Wherever the word "Laatste" occurs in the listing below, copy that whole line.

━━━ Stored data ━━━

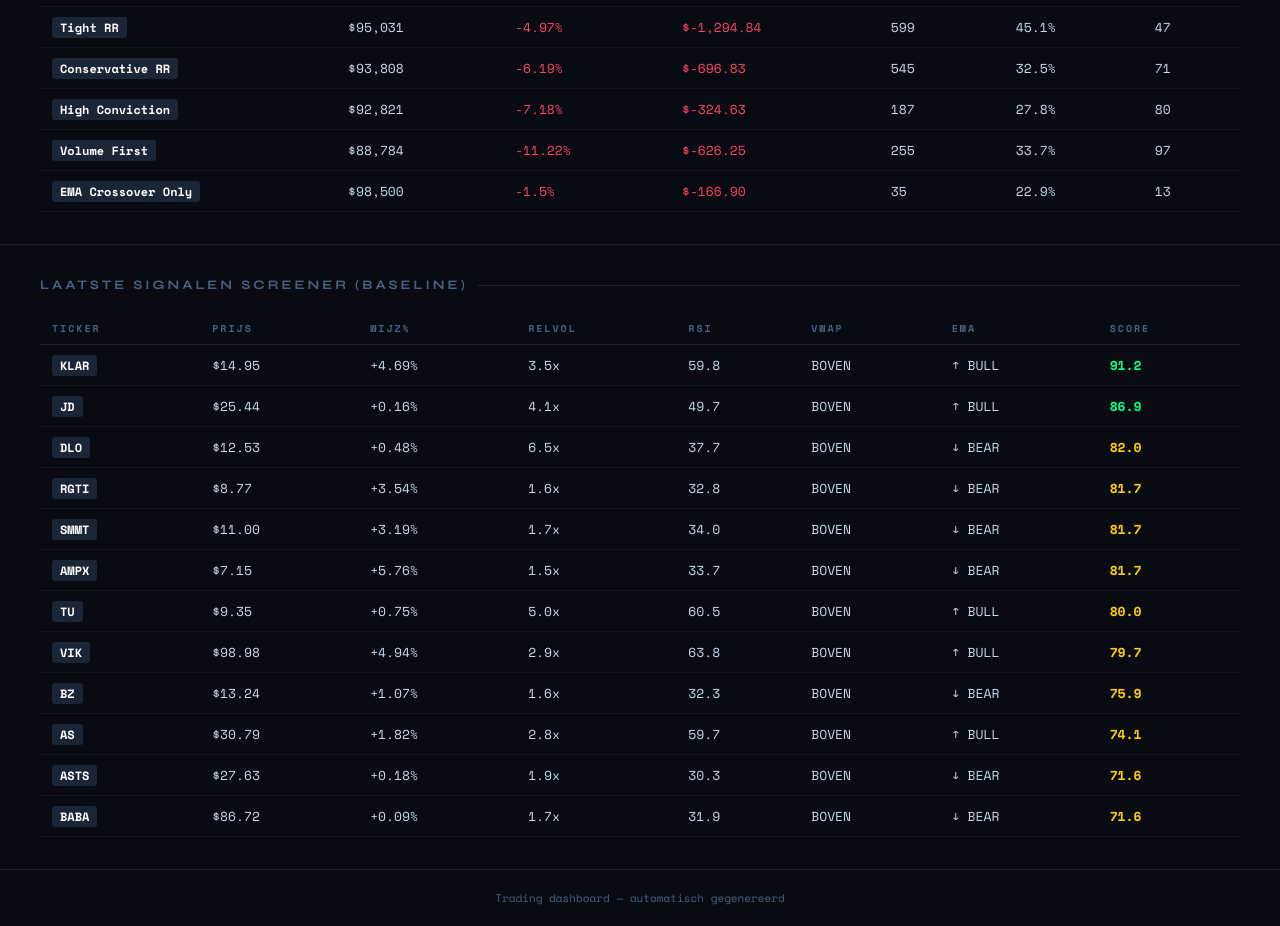
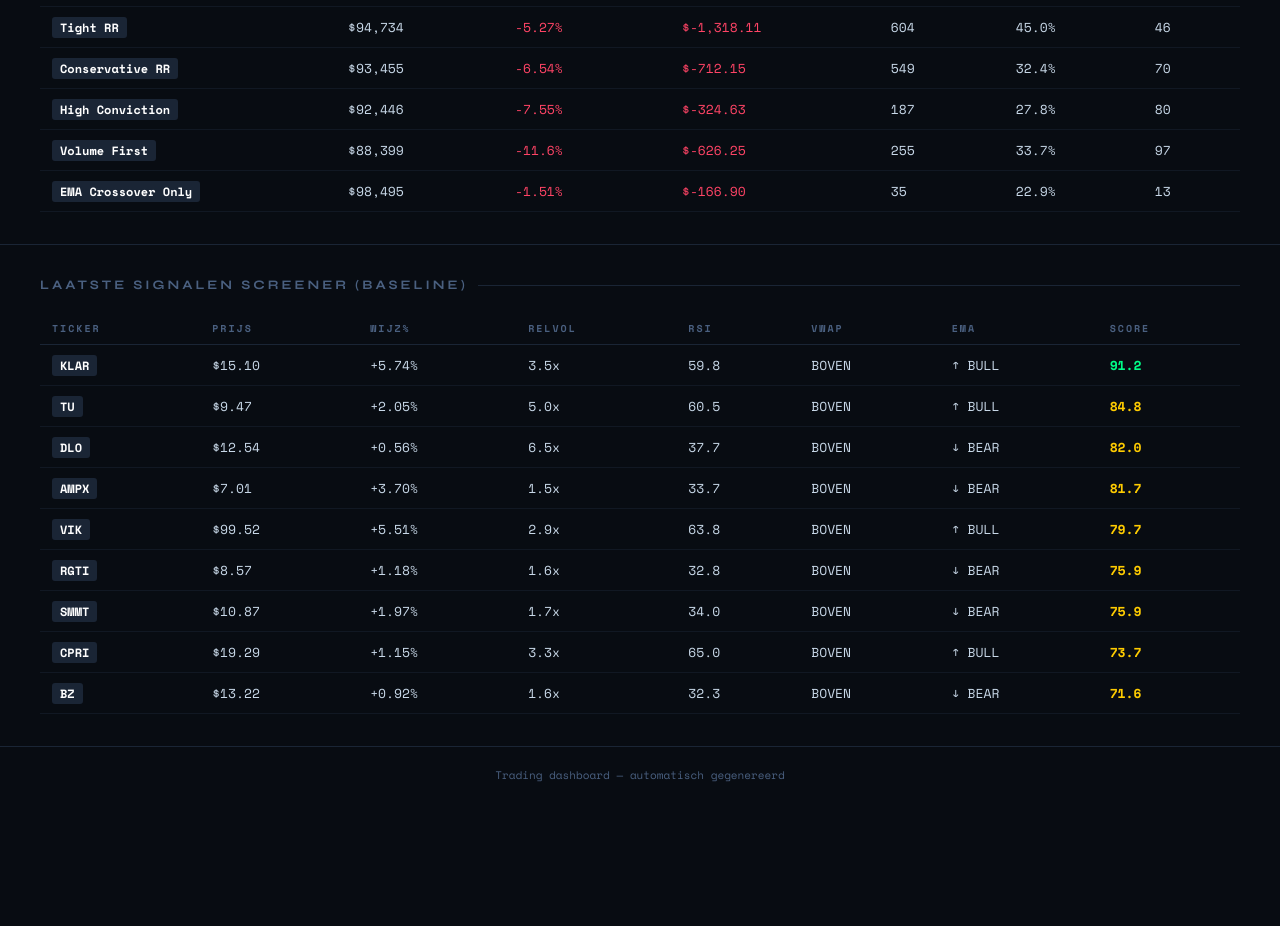
Before and after one commit to jobluchies/trading-dashboard, a plain HTML site: page index.html in a window 1280 px wide. Shown: the part 245-1171 px from the top of the page. After the commit the page ends 1048 px from the top, so only its background shows below. Drawn offline with nearby package versions, Linux system fonts and the light colour scheme.

Commit message:
Dashboard update 18/11/2026 16:30

```diff
--- a/index.html
+++ b/index.html
@@ -36,7 +36,7 @@
   </div>
   <div style="text-align:right">
     <div style="margin-bottom:6px"><span class="live-dot"></span> <span style="color:var(--accent);font-size:11px">LIVE</span></div>
-    <div class="timestamp">Laatste update: <b>18/11/2026 16:00</b></div>
+    <div class="timestamp">Laatste update: <b>18/11/2026 16:30</b></div>
   </div>
 </header>
 <div class="section">
@@ -46,35 +46,35 @@
     <tbody>
         <tr>
             <td><span class="ticker">Baseline</span></td>
-            <td>$93,384</td>
-            <td style="color:#ff4466">-5.3%</td>
-            <td style="color:#ff4466">$-1,461.60</td>
-            <td>531</td>
-            <td>34.3%</td>
+            <td>$93,228</td>
+            <td style="color:#ff4466">-5.46%</td>
+            <td style="color:#ff4466">$-1,478.49</td>
+            <td>535</td>
+            <td>34.2%</td>
             <td>19</td>
         </tr>
         <tr>
             <td><span class="ticker">Tight RR</span></td>
-            <td>$95,031</td>
-            <td style="color:#ff4466">-4.97%</td>
-            <td style="color:#ff4466">$-1,294.84</td>
-            <td>599</td>
-            <td>45.1%</td>
-            <td>47</td>
+            <td>$94,734</td>
+            <td style="color:#ff4466">-5.27%</td>
+            <td style="color:#ff4466">$-1,318.11</td>
+            <td>604</td>
+            <td>45.0%</td>
+            <td>46</td>
         </tr>
         <tr>
             <td><span class="ticker">Conservative RR</span></td>
-            <td>$93,808</td>
-            <td style="color:#ff4466">-6.19%</td>
-            <td style="color:#ff4466">$-696.83</td>
-            <td>545</td>
-            <td>32.5%</td>
-            <td>71</td>
+            <td>$93,455</td>
+            <td style="color:#ff4466">-6.54%</td>
+            <td style="color:#ff4466">$-712.15</td>
+            <td>549</td>
+            <td>32.4%</td>
+            <td>70</td>
         </tr>
         <tr>
             <td><span class="ticker">High Conviction</span></td>
-            <td>$92,821</td>
-            <td style="color:#ff4466">-7.18%</td>
+            <td>$92,446</td>
+            <td style="color:#ff4466">-7.55%</td>
             <td style="color:#ff4466">$-324.63</td>
             <td>187</td>
             <td>27.8%</td>
@@ -82,8 +82,8 @@
         </tr>
         <tr>
             <td><span class="ticker">Volume First</span></td>
-            <td>$88,784</td>
-            <td style="color:#ff4466">-11.22%</td>
+            <td>$88,399</td>
+            <td style="color:#ff4466">-11.6%</td>
             <td style="color:#ff4466">$-626.25</td>
             <td>255</td>
             <td>33.7%</td>
@@ -91,8 +91,8 @@
         </tr>
         <tr>
             <td><span class="ticker">EMA Crossover Only</span></td>
-            <td>$98,500</td>
-            <td style="color:#ff4466">-1.5%</td>
+            <td>$98,495</td>
+            <td style="color:#ff4466">-1.51%</td>
             <td style="color:#ff4466">$-166.90</td>
             <td>35</td>
             <td>22.9%</td>
@@ -105,8 +105,8 @@
   <table><thead><tr><th>Ticker</th><th>Prijs</th><th>Wijz%</th><th>RelVol</th><th>RSI</th><th>VWAP</th><th>EMA</th><th>Score</th></tr></thead><tbody>
             <tr>
                 <td><span class="ticker">KLAR</span></td>
-                <td>$14.95</td>
-                <td>+4.69%</td>
+                <td>$15.10</td>
+                <td>+5.74%</td>
                 <td>3.5x</td>
                 <td>59.8</td>
                 <td>BOVEN</td>
@@ -114,19 +114,19 @@
                 <td style="color:#00ff88"><b>91.2</b></td>
             </tr>
             <tr>
-                <td><span class="ticker">JD</span></td>
-                <td>$25.44</td>
-                <td>+0.16%</td>
-                <td>4.1x</td>
-                <td>49.7</td>
+                <td><span class="ticker">TU</span></td>
+                <td>$9.47</td>
+                <td>+2.05%</td>
+                <td>5.0x</td>
+                <td>60.5</td>
                 <td>BOVEN</td>
                 <td>↑ BULL</td>
-                <td style="color:#00ff88"><b>86.9</b></td>
+                <td style="color:#ffcc00"><b>84.8</b></td>
             </tr>
             <tr>
                 <td><span class="ticker">DLO</span></td>
-                <td>$12.53</td>
-                <td>+0.48%</td>
+                <td>$12.54</td>
+                <td>+0.56%</td>
                 <td>6.5x</td>
                 <td>37.7</td>
                 <td>BOVEN</td>
@@ -134,29 +134,9 @@
                 <td style="color:#ffcc00"><b>82.0</b></td>
             </tr>
             <tr>
-                <td><span class="ticker">RGTI</span></td>
-                <td>$8.77</td>
-                <td>+3.54%</td>
-                <td>1.6x</td>
-                <td>32.8</td>
-                <td>BOVEN</td>
-                <td>↓ BEAR</td>
-                <td style="color:#ffcc00"><b>81.7</b></td>
-            </tr>
-            <tr>
-                <td><span class="ticker">SMMT</span></td>
-                <td>$11.00</td>
-                <td>+3.19%</td>
-                <td>1.7x</td>
-                <td>34.0</td>
-                <td>BOVEN</td>
-                <td>↓ BEAR</td>
-                <td style="color:#ffcc00"><b>81.7</b></td>
-            </tr>
-            <tr>
                 <td><span class="ticker">AMPX</span></td>
-                <td>$7.15</td>
-                <td>+5.76%</td>
+                <td>$7.01</td>
+                <td>+3.70%</td>
                 <td>1.5x</td>
                 <td>33.7</td>
                 <td>BOVEN</td>
@@ -164,19 +144,9 @@
                 <td style="color:#ffcc00"><b>81.7</b></td>
             </tr>
             <tr>
-                <td><span class="ticker">TU</span></td>
-                <td>$9.35</td>
-                <td>+0.75%</td>
-                <td>5.0x</td>
-                <td>60.5</td>
-                <td>BOVEN</td>
-                <td>↑ BULL</td>
-                <td style="color:#ffcc00"><b>80.0</b></td>
-            </tr>
-            <tr>
                 <td><span class="ticker">VIK</span></td>
-                <td>$98.98</td>
-                <td>+4.94%</td>
+                <td>$99.52</td>
+                <td>+5.51%</td>
                 <td>2.9x</td>
                 <td>63.8</td>
                 <td>BOVEN</td>
@@ -184,41 +154,41 @@
                 <td style="color:#ffcc00"><b>79.7</b></td>
             </tr>
             <tr>
-                <td><span class="ticker">BZ</span></td>
-                <td>$13.24</td>
-                <td>+1.07%</td>
+                <td><span class="ticker">RGTI</span></td>
+                <td>$8.57</td>
+                <td>+1.18%</td>
                 <td>1.6x</td>
-                <td>32.3</td>
+                <td>32.8</td>
                 <td>BOVEN</td>
                 <td>↓ BEAR</td>
                 <td style="color:#ffcc00"><b>75.9</b></td>
             </tr>
             <tr>
-                <td><span class="ticker">AS</span></td>
-                <td>$30.79</td>
-                <td>+1.82%</td>
-                <td>2.8x</td>
-                <td>59.7</td>
+                <td><span class="ticker">SMMT</span></td>
+                <td>$10.87</td>
+                <td>+1.97%</td>
+                <td>1.7x</td>
+                <td>34.0</td>
+                <td>BOVEN</td>
+                <td>↓ BEAR</td>
+                <td style="color:#ffcc00"><b>75.9</b></td>
+            </tr>
+            <tr>
+                <td><span class="ticker">CPRI</span></td>
+                <td>$19.29</td>
+                <td>+1.15%</td>
+                <td>3.3x</td>
+                <td>65.0</td>
                 <td>BOVEN</td>
                 <td>↑ BULL</td>
-                <td style="color:#ffcc00"><b>74.1</b></td>
+                <td style="color:#ffcc00"><b>73.7</b></td>
             </tr>
             <tr>
-                <td><span class="ticker">ASTS</span></td>
-                <td>$27.63</td>
-                <td>+0.18%</td>
-                <td>1.9x</td>
-                <td>30.3</td>
-                <td>BOVEN</td>
-                <td>↓ BEAR</td>
-                <td style="color:#ffcc00"><b>71.6</b></td>
-            </tr>
-            <tr>
-                <td><span class="ticker">BABA</span></td>
-                <td>$86.72</td>
-                <td>+0.09%</td>
-                <td>1.7x</td>
-                <td>31.9</td>
+                <td><span class="ticker">BZ</span></td>
+                <td>$13.22</td>
+                <td>+0.92%</td>
+                <td>1.6x</td>
+                <td>32.3</td>
                 <td>BOVEN</td>
                 <td>↓ BEAR</td>
                 <td style="color:#ffcc00"><b>71.6</b></td>
```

━━━

Output ::
-    <div class="timestamp">Laatste update: <b>18/11/2026 16:00</b></div>
+    <div class="timestamp">Laatste update: <b>18/11/2026 16:30</b></div>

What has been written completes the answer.